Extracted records
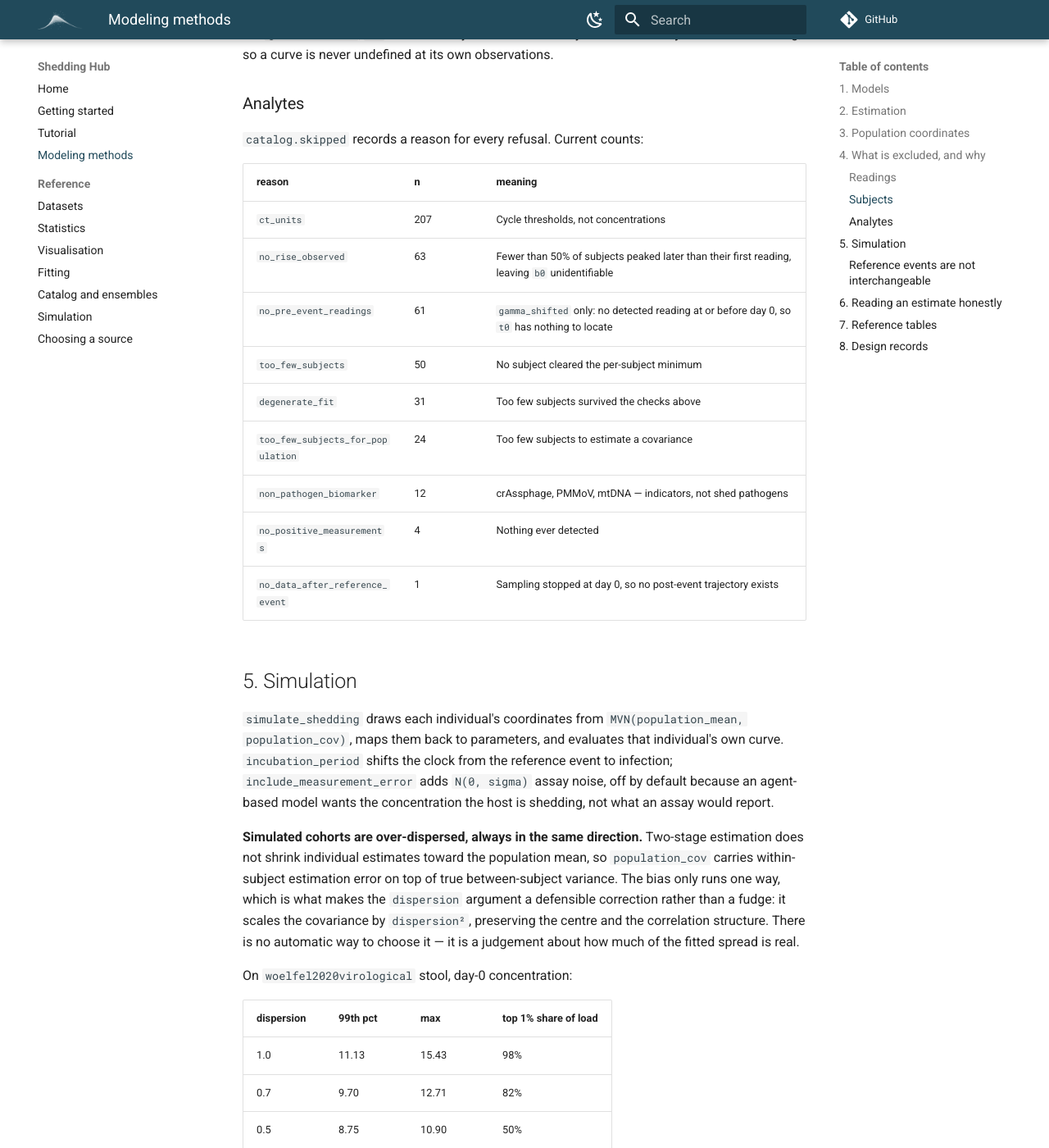
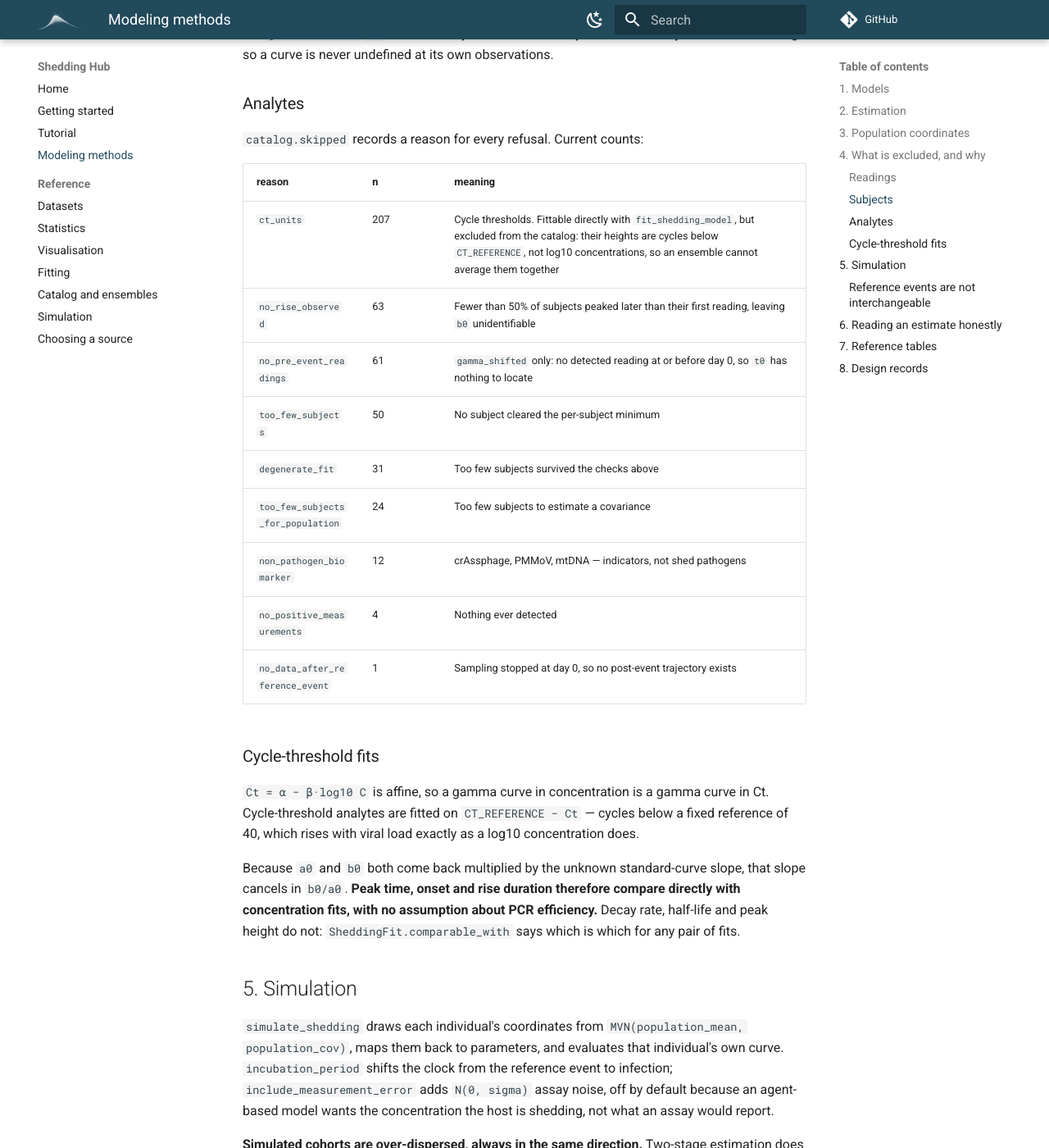
Before and after one commit to shedding-hub/shedding-hub, an MkDocs documentation site: the page built from docs/modeling-methods.md, in a window 1280 px wide and 1400 px high, scrolled down 3424 px. Shown: the whole window at 82% size. Built offline with MkDocs 1.6.1 and Material for MkDocs 9.7.7, drawn with Linux system fonts in a browser that asks for light colours; comment, search, counter and statistics services are not loaded.

Commit message:
docs: describe cycle-threshold fitting and its comparability limits

```diff
--- a/docs/modeling-methods.md
+++ b/docs/modeling-methods.md
@@ -137,7 +137,7 @@ earliest reading, so a curve is never undefined at its own observations.
 
 | reason | n | meaning |
 |---|---|---|
-| `ct_units` | 207 | Cycle thresholds, not concentrations |
+| `ct_units` | 207 | Cycle thresholds. Fittable directly with `fit_shedding_model`, but excluded from the catalog: their heights are cycles below `CT_REFERENCE`, not log10 concentrations, so an ensemble cannot average them together |
 | `no_rise_observed` | 63 | Fewer than 50% of subjects peaked later than their first reading, leaving `b0` unidentifiable |
 | `no_pre_event_readings` | 61 | `gamma_shifted` only: no detected reading at or before day 0, so `t0` has nothing to locate |
 | `too_few_subjects` | 50 | No subject cleared the per-subject minimum |
@@ -146,6 +146,19 @@ earliest reading, so a curve is never undefined at its own observations.
 | `non_pathogen_biomarker` | 12 | crAssphage, PMMoV, mtDNA — indicators, not shed pathogens |
 | `no_positive_measurements` | 4 | Nothing ever detected |
 | `no_data_after_reference_event` | 1 | Sampling stopped at day 0, so no post-event trajectory exists |
+
+### Cycle-threshold fits
+
+`Ct = α − β·log10 C` is affine, so a gamma curve in concentration is a gamma
+curve in Ct. Cycle-threshold analytes are fitted on `CT_REFERENCE − Ct` —
+cycles below a fixed reference of 40, which rises with viral load exactly as a
+log10 concentration does.
+
+Because `a0` and `b0` both come back multiplied by the unknown standard-curve
+slope, that slope cancels in `b0/a0`. **Peak time, onset and rise duration
+therefore compare directly with concentration fits, with no assumption about
+PCR efficiency.** Decay rate, half-life and peak height do not:
+`SheddingFit.comparable_with` says which is which for any pair of fits.
 
 ## 5. Simulation
 
```
Also changed, not shown: 5 other files.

TO DO:
Check each line of the entries above for the string "docs", and return those that contain it.

EXPECTED ANSWER:
Before and after one commit to shedding-hub/shedding-hub, an MkDocs documentation site: the page built from docs/modeling-methods.md, in a window 1280 px wide and 1400 px high, scrolled down 3424 px. Shown: the whole window at 82% size. Built offline with MkDocs 1.6.1 and Material for MkDocs 9.7.7, drawn with Linux system fonts in a browser that asks for light colours; comment, search, counter and statistics services are not loaded.
docs: describe cycle-threshold fitting and its comparability limits
--- a/docs/modeling-methods.md
+++ b/docs/modeling-methods.md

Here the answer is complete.